Studies have shown a potential link between taking the antipsychotic drug, Abilify, and damaging pathological behaviors, including compulsive gambling and hyper-sexuality.
- Diabetes Drugs Linked to Cancer
Many of the most popular prescription drugs used to treat Type 2 diabetes have been linked to serious health problems in some patients, including pancreatic cancer.
- Heartburn Drugs Linked to Kidney Disease
Proton pump inhibitors (PPIs), a class of prescription heartburn drugs, are used to reduce acid in a patient’s stomach. But many of the most popular PPIs have been linked to serious health risks — including chronic kidney disease.

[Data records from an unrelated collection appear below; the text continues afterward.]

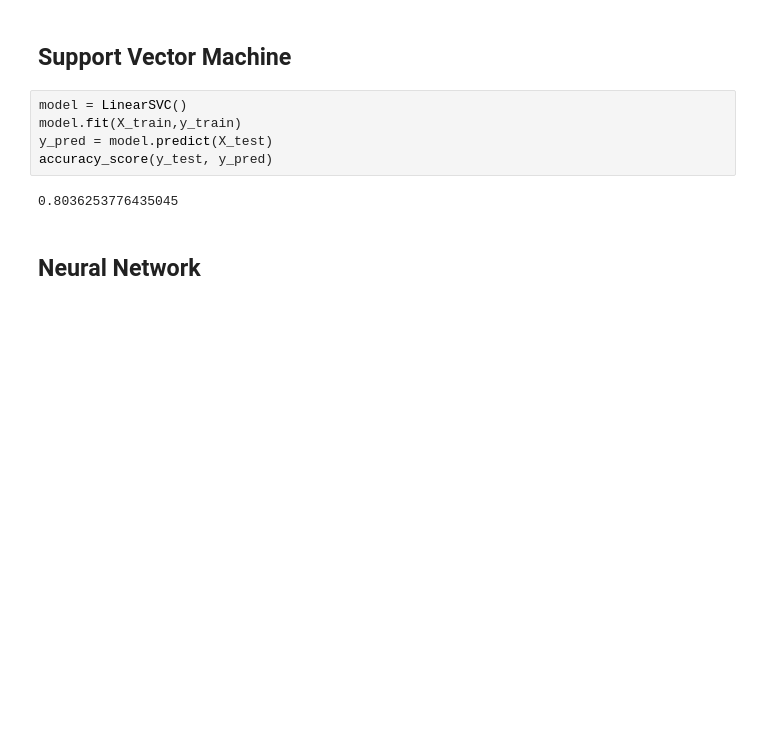
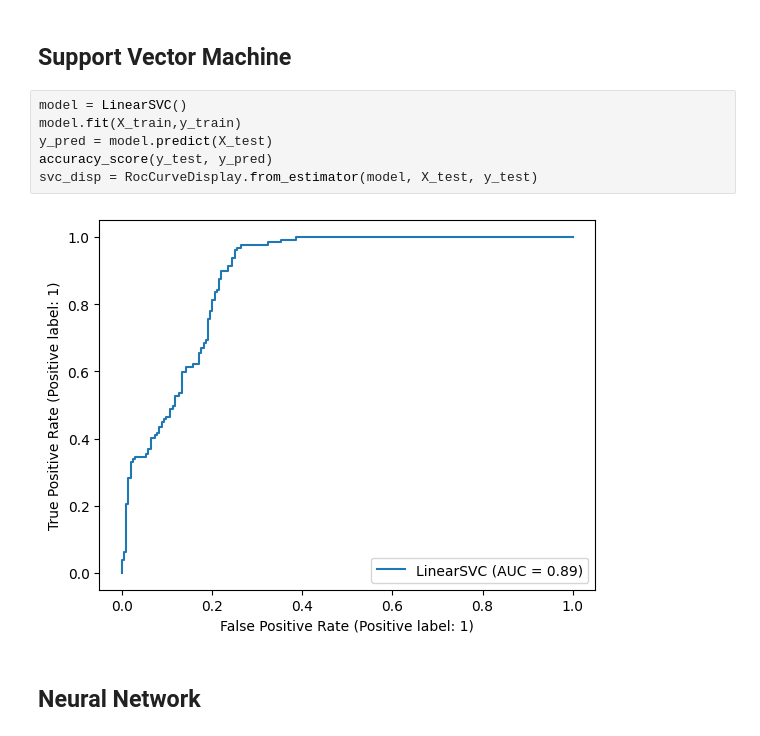
Before and after one commit to max-barker/comp5013-project, a Jupyter notebook: workbook.ipynb, the cells around one changed output. Cells and saved outputs as stored; diff of their text form; blank space fills up the shorter version.

```diff
--- a/workbook.ipynb
+++ b/workbook.ipynb
@@ -270,10 +273,11 @@ accuracy_score(y_test, y_pred)
 # %%
 model = LinearSVC()
 model.fit(X_train,y_train)
 y_pred = model.predict(X_test)
 accuracy_score(y_test, y_pred)
+svc_disp = RocCurveDisplay.from_estimator(model, X_test, y_test)
 # %% [output]
-0.8036253776435045
+[figure, added]
 # %% [markdown]
 ## Neural Network
 # %%
```
Also changed, not shown: parts of 7 cells of this notebook.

- Invokana® & Invokamet®
The Type 2 diabetes drugs Invokana® and Invokamet® may increase the risk of ketoacidosis—a potentially fatal condition that is typically diagnosed among patients with Type 1 diabetes.
- Low T Heart Attacks
AndroGel® and other testosterone-boosting treatments have been shown to double the risk of cardiovascular injuries in male patients.
An FDA advisory committee concluded taking the prescription Type 2 diabetes drug Onglyza® (saxagliptin) can increase the risk of heart failure—a fatal condition.
- Taxotere® Permanent Hair Loss
Taxotere®, an injectable concentrate used during chemotherapy treatment for cancer, has been linked to permanent hair loss in female breast cancer survivors.
- Viagra® Skin Cancer
Research shows that the erectile dysfunction drug Viagra® may increase the risk of melanoma—an aggressive form of skin cancer—in male patients, regardless of their family histories of cancer, medical histories, and exposure to sunlight.
The anticoagulant drug Xarelto® has been linked to an increased risk of severe bleeding in certain types of patients.
- Zofran® Birth Defects
Approved by the U.S. Food and Drug Administration to treat nausea caused by cancer treatments or surgery, Zofran® is also sometimes prescribed to pregnant women with severe morning sickness. However, data suggests the drug may cause birth defects in children born to women who take the drug.